What is being asked => Search the entries below. Return every line that has "Modifier" in it.

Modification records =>
◆ ◆ ◆ ◆ ◆
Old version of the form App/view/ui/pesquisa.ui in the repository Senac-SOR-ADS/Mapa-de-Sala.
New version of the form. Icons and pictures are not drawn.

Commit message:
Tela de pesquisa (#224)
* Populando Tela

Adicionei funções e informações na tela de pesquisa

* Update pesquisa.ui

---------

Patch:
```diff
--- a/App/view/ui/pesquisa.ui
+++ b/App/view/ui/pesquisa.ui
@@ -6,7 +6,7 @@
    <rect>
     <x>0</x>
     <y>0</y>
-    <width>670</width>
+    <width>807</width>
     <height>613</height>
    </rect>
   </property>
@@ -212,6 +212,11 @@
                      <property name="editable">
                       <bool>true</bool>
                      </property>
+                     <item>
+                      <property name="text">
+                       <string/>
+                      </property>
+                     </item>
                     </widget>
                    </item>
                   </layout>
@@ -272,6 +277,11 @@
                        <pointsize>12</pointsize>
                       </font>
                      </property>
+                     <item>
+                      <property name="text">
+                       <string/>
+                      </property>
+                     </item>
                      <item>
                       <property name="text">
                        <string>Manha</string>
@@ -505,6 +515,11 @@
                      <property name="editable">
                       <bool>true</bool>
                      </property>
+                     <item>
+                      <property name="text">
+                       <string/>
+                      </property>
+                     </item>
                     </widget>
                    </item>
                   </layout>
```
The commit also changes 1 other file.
◆ ◆ ◆ ◆ ◆
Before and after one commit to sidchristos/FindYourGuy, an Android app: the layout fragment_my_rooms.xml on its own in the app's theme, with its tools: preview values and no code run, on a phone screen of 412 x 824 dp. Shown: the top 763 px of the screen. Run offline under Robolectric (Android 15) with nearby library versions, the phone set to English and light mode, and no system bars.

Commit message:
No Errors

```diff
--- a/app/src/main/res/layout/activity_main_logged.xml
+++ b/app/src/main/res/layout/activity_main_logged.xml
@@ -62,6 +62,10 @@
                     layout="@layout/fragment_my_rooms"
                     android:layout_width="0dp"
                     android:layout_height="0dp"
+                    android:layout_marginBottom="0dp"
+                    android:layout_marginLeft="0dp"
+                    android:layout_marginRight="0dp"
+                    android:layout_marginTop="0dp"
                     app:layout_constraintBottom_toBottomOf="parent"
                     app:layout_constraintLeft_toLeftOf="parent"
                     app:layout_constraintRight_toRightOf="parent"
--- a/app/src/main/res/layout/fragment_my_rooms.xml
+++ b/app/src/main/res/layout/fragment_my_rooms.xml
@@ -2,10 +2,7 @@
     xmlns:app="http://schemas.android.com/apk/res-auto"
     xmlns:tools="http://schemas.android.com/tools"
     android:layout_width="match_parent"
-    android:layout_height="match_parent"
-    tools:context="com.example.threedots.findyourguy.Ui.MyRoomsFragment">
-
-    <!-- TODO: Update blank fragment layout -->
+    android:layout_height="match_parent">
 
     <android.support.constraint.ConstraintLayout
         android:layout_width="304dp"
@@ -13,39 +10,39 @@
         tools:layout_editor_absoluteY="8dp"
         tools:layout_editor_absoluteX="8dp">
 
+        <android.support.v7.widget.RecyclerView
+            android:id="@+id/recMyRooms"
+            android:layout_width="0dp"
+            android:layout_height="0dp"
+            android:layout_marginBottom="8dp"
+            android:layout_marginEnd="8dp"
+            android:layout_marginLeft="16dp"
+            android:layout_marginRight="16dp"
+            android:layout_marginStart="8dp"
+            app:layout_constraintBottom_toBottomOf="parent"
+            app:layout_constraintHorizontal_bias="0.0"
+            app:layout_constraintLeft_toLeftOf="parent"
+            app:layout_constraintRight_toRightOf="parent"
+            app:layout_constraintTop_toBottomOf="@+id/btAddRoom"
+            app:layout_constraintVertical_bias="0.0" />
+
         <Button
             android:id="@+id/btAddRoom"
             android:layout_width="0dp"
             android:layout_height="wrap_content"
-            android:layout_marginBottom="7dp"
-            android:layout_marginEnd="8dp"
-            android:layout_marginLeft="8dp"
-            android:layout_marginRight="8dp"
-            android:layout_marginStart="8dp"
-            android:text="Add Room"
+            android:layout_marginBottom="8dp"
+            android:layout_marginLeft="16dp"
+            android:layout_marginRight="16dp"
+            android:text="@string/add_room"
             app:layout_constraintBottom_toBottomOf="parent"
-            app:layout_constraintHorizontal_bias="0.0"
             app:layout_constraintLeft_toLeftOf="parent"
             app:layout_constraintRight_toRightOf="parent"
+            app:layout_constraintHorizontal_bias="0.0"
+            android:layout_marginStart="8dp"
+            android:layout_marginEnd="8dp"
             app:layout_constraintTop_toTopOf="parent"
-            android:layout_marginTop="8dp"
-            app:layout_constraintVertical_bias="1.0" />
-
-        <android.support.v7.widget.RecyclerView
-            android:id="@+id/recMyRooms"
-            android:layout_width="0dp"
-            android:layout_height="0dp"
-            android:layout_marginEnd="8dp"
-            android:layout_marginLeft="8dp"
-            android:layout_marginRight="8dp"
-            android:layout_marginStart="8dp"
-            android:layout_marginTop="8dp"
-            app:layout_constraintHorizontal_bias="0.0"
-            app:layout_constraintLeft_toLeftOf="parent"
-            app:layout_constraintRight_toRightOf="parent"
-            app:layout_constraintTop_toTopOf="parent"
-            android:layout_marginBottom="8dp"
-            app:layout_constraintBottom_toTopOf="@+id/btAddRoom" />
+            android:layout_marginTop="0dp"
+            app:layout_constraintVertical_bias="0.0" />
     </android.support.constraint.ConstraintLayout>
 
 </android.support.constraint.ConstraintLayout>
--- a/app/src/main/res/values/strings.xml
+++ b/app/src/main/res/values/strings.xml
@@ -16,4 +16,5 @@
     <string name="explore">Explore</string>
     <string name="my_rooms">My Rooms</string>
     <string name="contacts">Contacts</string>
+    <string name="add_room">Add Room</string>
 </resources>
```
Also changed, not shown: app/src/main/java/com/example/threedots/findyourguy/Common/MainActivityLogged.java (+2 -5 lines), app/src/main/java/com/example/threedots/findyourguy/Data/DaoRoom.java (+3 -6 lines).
◆ ◆ ◆ ◆ ◆
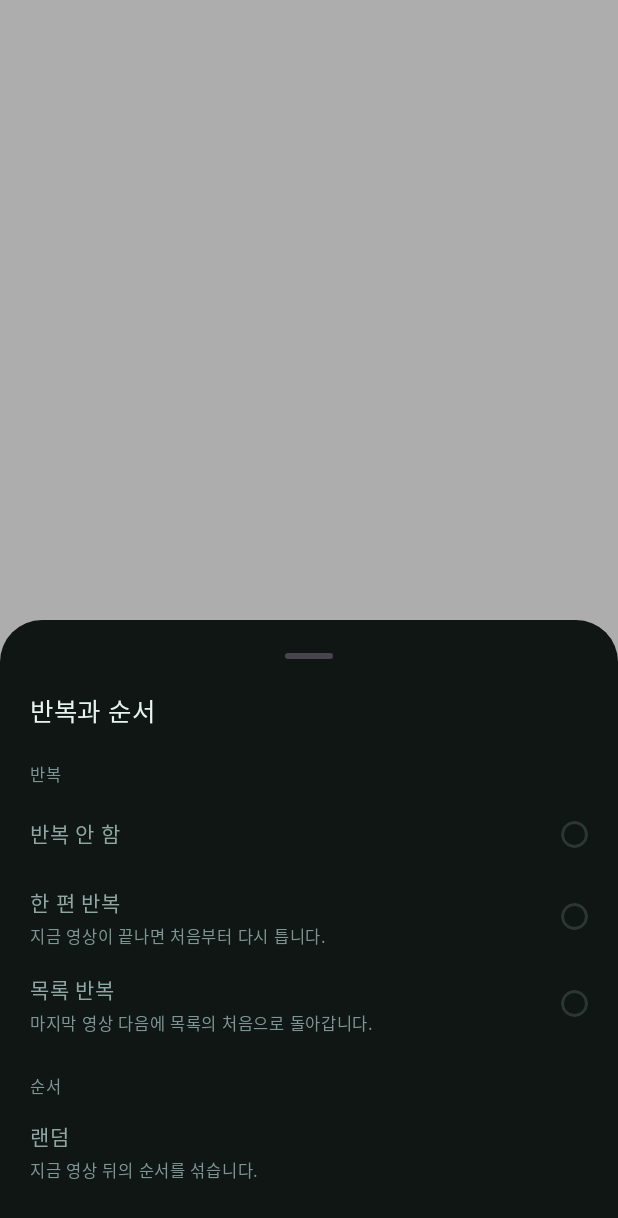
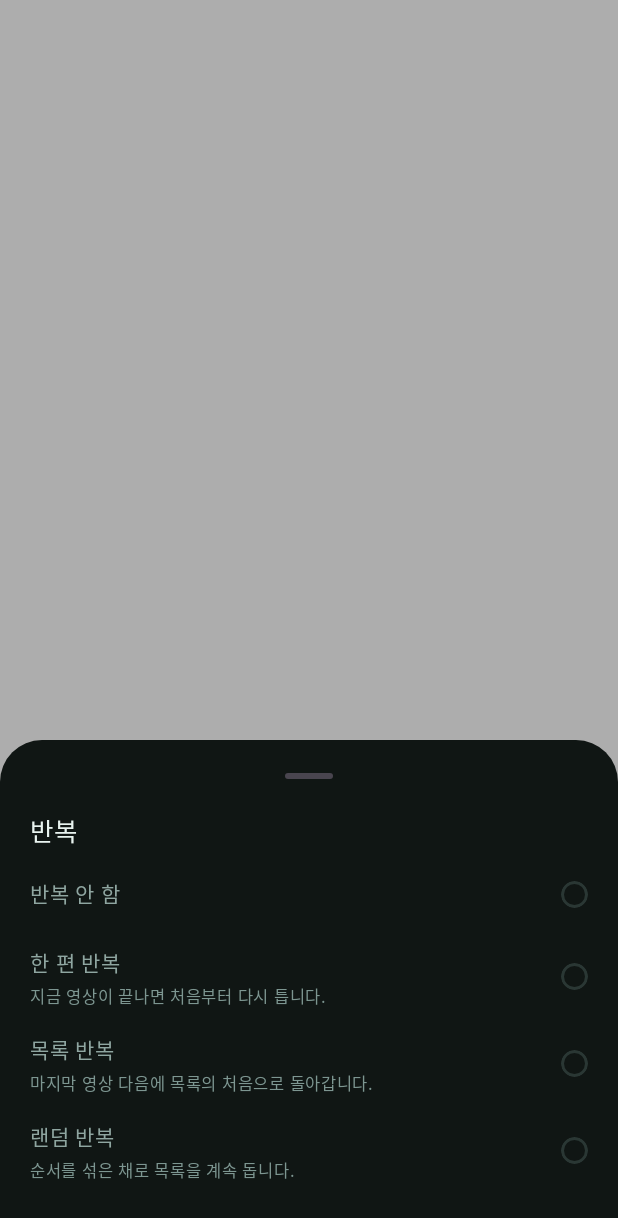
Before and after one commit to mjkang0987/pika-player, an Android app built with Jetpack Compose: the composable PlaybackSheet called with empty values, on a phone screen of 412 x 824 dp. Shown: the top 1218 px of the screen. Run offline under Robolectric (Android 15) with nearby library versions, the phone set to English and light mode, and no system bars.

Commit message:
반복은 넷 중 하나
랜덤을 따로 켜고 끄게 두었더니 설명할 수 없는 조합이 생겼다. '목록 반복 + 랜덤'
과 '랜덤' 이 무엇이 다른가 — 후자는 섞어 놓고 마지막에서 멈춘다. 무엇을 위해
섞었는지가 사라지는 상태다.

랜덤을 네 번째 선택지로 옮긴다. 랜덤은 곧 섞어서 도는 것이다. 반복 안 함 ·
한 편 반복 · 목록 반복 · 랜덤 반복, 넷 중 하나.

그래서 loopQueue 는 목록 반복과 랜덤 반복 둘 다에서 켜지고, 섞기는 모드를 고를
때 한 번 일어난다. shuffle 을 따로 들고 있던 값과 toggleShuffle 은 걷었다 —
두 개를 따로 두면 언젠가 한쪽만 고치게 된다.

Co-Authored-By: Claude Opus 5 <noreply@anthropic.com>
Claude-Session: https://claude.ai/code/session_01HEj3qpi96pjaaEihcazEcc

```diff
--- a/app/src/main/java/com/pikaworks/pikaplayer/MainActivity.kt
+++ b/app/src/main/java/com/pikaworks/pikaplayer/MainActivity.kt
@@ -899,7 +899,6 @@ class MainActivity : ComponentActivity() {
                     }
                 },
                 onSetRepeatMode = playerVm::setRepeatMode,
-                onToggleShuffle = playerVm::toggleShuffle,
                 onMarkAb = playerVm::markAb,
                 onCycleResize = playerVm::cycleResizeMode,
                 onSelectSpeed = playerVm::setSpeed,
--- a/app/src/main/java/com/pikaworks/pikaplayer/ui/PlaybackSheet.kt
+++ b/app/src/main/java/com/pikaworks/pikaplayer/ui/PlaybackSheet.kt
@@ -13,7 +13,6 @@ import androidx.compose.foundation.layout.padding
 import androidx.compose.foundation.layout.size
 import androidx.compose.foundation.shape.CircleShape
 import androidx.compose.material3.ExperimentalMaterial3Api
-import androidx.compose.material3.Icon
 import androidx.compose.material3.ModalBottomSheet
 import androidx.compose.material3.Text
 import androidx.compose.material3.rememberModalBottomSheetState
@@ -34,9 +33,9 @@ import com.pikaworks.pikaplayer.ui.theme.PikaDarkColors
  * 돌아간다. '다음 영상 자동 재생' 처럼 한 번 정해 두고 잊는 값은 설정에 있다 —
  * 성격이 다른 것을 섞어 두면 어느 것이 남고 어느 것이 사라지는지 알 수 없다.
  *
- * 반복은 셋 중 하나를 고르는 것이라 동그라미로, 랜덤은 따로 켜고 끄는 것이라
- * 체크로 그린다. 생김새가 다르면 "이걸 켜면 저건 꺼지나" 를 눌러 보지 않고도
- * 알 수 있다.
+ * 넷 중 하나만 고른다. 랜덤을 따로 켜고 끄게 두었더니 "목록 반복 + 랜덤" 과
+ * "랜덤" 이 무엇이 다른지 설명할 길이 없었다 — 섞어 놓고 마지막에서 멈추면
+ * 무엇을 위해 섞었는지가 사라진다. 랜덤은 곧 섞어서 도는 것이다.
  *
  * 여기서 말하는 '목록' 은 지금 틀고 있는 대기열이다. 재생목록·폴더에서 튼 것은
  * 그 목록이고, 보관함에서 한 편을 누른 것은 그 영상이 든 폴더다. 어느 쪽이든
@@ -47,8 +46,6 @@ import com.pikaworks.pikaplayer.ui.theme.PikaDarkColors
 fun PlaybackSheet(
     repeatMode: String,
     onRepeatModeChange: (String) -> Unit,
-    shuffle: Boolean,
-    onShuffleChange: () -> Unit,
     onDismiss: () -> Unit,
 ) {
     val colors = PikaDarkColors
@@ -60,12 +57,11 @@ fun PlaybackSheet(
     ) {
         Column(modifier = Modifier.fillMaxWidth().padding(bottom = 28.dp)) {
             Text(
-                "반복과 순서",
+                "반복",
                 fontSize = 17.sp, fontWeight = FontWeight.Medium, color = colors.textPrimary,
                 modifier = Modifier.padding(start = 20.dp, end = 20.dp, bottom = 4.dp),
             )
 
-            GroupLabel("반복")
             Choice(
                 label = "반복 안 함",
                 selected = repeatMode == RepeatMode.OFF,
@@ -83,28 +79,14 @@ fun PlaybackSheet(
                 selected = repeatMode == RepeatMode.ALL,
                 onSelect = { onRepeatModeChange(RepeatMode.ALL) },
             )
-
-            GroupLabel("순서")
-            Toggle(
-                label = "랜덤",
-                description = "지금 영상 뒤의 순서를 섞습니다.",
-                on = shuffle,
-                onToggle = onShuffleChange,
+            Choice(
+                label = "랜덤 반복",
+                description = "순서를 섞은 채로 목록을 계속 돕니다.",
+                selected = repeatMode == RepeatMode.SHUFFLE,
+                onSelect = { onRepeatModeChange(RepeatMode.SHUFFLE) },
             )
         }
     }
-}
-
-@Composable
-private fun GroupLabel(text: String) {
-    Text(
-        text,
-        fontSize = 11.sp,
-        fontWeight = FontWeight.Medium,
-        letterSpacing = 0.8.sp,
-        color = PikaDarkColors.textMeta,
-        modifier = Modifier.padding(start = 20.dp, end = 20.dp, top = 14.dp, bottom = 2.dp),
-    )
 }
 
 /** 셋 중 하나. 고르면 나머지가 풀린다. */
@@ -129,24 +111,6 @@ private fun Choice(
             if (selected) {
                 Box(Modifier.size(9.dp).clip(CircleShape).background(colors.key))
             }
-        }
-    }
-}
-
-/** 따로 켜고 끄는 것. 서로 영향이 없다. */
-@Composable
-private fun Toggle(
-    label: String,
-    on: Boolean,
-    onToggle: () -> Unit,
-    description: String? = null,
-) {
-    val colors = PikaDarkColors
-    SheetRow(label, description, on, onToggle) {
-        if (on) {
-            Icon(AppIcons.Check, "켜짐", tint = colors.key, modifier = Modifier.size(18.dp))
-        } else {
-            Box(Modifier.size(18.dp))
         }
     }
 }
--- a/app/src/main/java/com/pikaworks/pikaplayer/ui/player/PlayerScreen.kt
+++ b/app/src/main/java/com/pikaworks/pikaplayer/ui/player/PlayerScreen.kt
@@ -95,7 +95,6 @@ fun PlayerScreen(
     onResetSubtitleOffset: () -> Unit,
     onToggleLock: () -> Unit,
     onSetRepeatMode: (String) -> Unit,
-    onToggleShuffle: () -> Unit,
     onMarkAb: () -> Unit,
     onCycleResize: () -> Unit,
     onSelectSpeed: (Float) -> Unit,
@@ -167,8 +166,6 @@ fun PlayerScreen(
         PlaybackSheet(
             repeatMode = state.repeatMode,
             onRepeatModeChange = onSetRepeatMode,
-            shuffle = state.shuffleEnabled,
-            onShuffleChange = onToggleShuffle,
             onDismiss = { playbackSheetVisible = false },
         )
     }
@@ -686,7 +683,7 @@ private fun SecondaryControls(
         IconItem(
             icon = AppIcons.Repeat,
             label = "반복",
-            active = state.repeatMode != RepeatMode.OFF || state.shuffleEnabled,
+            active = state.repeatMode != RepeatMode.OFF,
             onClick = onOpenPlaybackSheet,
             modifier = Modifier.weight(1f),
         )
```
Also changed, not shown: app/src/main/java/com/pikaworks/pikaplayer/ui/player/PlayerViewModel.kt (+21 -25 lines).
◆ ◆ ◆ ◆ ◆
Result of this exercise =>
         Column(modifier = Modifier.fillMaxWidth().padding(bottom = 28.dp)) {
                 modifier = Modifier.padding(start = 20.dp, end = 20.dp, bottom = 4.dp),
-        modifier = Modifier.padding(start = 20.dp, end = 20.dp, top = 14.dp, bottom = 2.dp),
                 Box(Modifier.size(9.dp).clip(CircleShape).background(colors.key))
-            Icon(AppIcons.Check, "켜짐", tint = colors.key, modifier = Modifier.size(18.dp))
-            Box(Modifier.size(18.dp))
             modifier = Modifier.weight(1f),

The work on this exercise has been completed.